Work instructions – Looking at the records below, say how many lines contain "class". Nothing else belongs in the answer.

Input material –
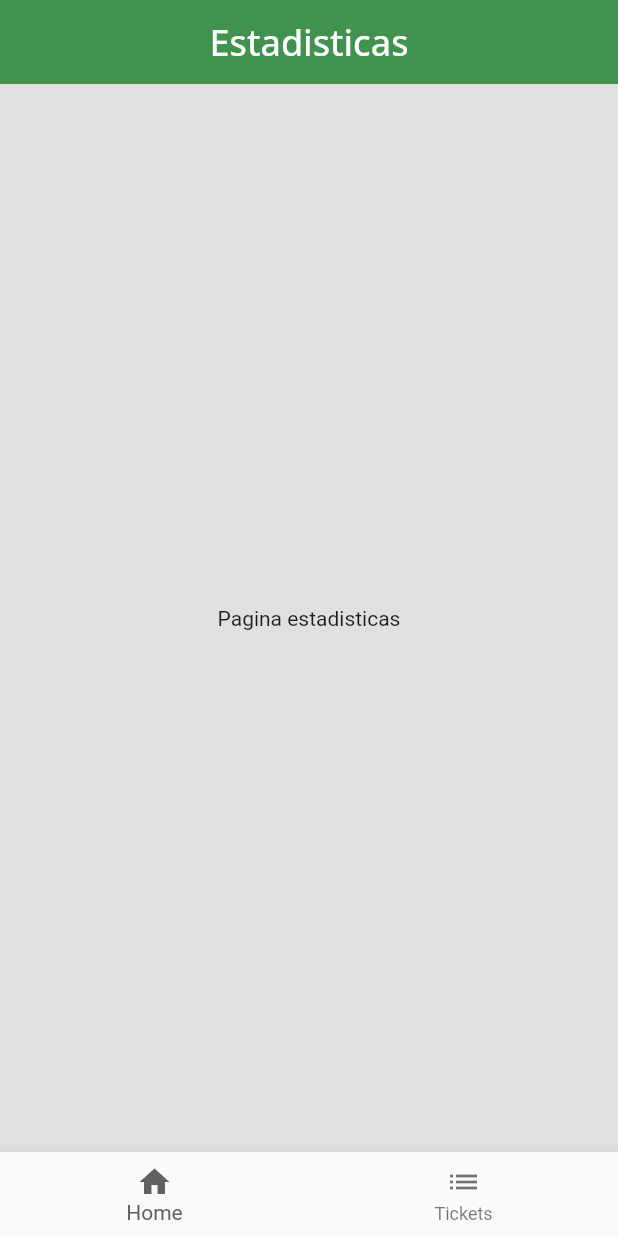
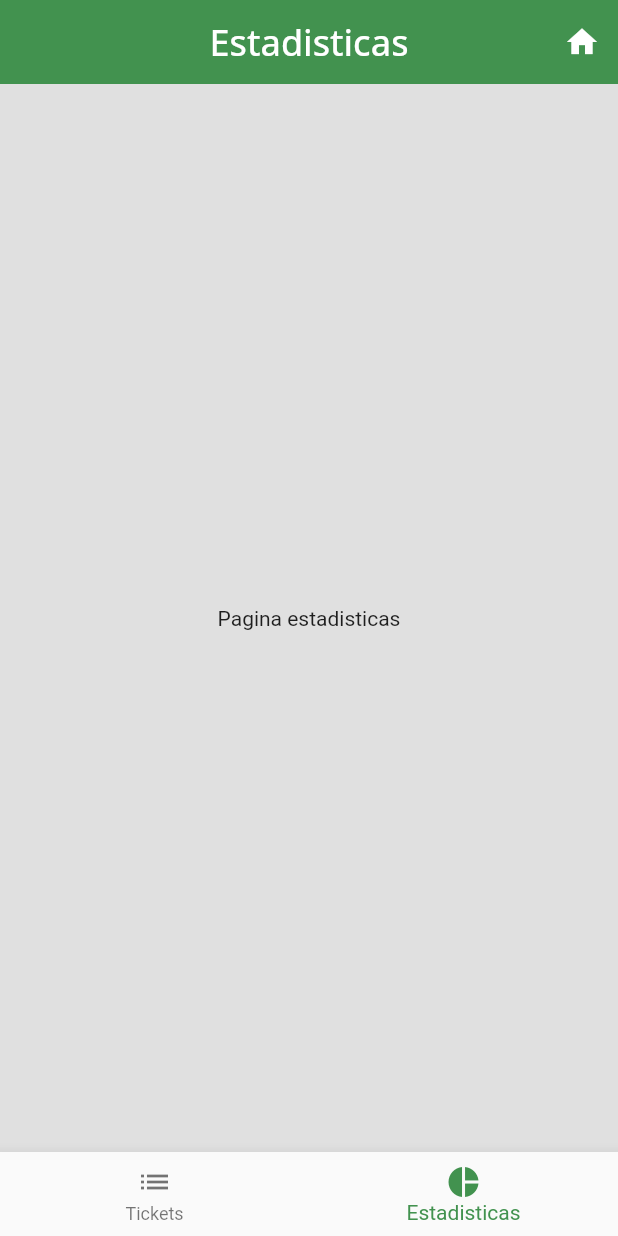
Before and after one commit to MarinaPifarre/DropTick, a Flutter app: the screen it shows after launch, item 2 of the bottom bar chosen, on a phone screen of 412 x 824 dp. Run offline on Flutter 3.47's test engine with Material 2 defaults, Android fonts, the phone set to English and light mode, and no system bars.

Commit message:
bottom navigation bar with home button in appbar

```diff
--- a/droptick/lib/main.dart
+++ b/droptick/lib/main.dart
@@ -14,34 +14,25 @@ class MyApp extends StatefulWidget {
 
 class _MyAppState extends State<MyApp> {
   int _paginaActual = 0;
+  int _index = 0;
   List<String> _titolsPagines = [
-    "Home",
     "Tickets",
     "Estadisticas",
+    "Home",
   ];
   List<Widget> _paginas = [
-    PaginaHome(),
     PaginaTickets(),
     PaginaEstadisticas(),
+    PaginaHome(),
   ];
 
   List<Widget> _iconos = [
+    Icon(Icons.list),
+    Icon(Icons.pie_chart),
     Icon(Icons.home),
-    Icon(Icons.list),
-    Icon(Icons.pie_chart)
   ];
 
-  String icona1 = "Icons.home";
-
-  int paginaSeguent(int paginaActual) {
-    int numeroARetornar;
-    if (paginaActual == 2) {
-      numeroARetornar = 0;
-    } else {
-      numeroARetornar = paginaActual + 1;
-    }
-    return numeroARetornar;
-  }
+  Color? _color = Colors.grey[700];
 
   @override
   Widget build(BuildContext context) {
@@ -53,6 +44,18 @@ class _MyAppState extends State<MyApp> {
                 fontFamily: "OpenSans",
                 fontSize: 24.0,
               )),
+          actions: [
+            IconButton(
+              icon: Icon(Icons.home),
+              onPressed: () {
+                setState(() {
+                  _paginaActual = 2;
+                  _index = 0;
+                  _color = Colors.grey[700];
+                });
+              },
+            )
+          ],
           centerTitle: true,
           backgroundColor: Color.fromRGBO(66, 146, 79, 1),
           elevation: 0.0,
@@ -60,28 +63,23 @@ class _MyAppState extends State<MyApp> {
         body: _paginas[_paginaActual],
         backgroundColor: Colors.grey[300],
         bottomNavigationBar: BottomNavigationBar(
-            currentIndex: 0,
+            currentIndex: _index,
             onTap: (index) {
               setState(() {
-                if (index == 0) {
-                  print("pagina actual: ${_paginaActual} ");
-                  _paginaActual = paginaSeguent(_paginaActual);
-                  print("cambiamos a pagina: ${_paginaActual} ");
-                } else {
-                  _paginaActual = paginaSeguent(paginaSeguent(_paginaActual));
-                }
+                _index = index;
+                _paginaActual = index;
+                _color = Color.fromRGBO(66, 146, 79, 1);
               });
             },
-            selectedItemColor: Colors.grey[700],
+            selectedItemColor: _color,
             items: [
               BottomNavigationBarItem(
-                icon: _iconos[paginaSeguent(_paginaActual)],
-                label: _titolsPagines[paginaSeguent(_paginaActual)],
+                icon: _iconos[0],
+                label: _titolsPagines[0],
               ),
               BottomNavigationBarItem(
-                icon: _iconos[paginaSeguent(paginaSeguent(_paginaActual))],
-                label:
-                    _titolsPagines[paginaSeguent(paginaSeguent(_paginaActual))],
+                icon: _iconos[1],
+                label: _titolsPagines[1],
               ),
             ]),
       ),
```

Exercise output – 4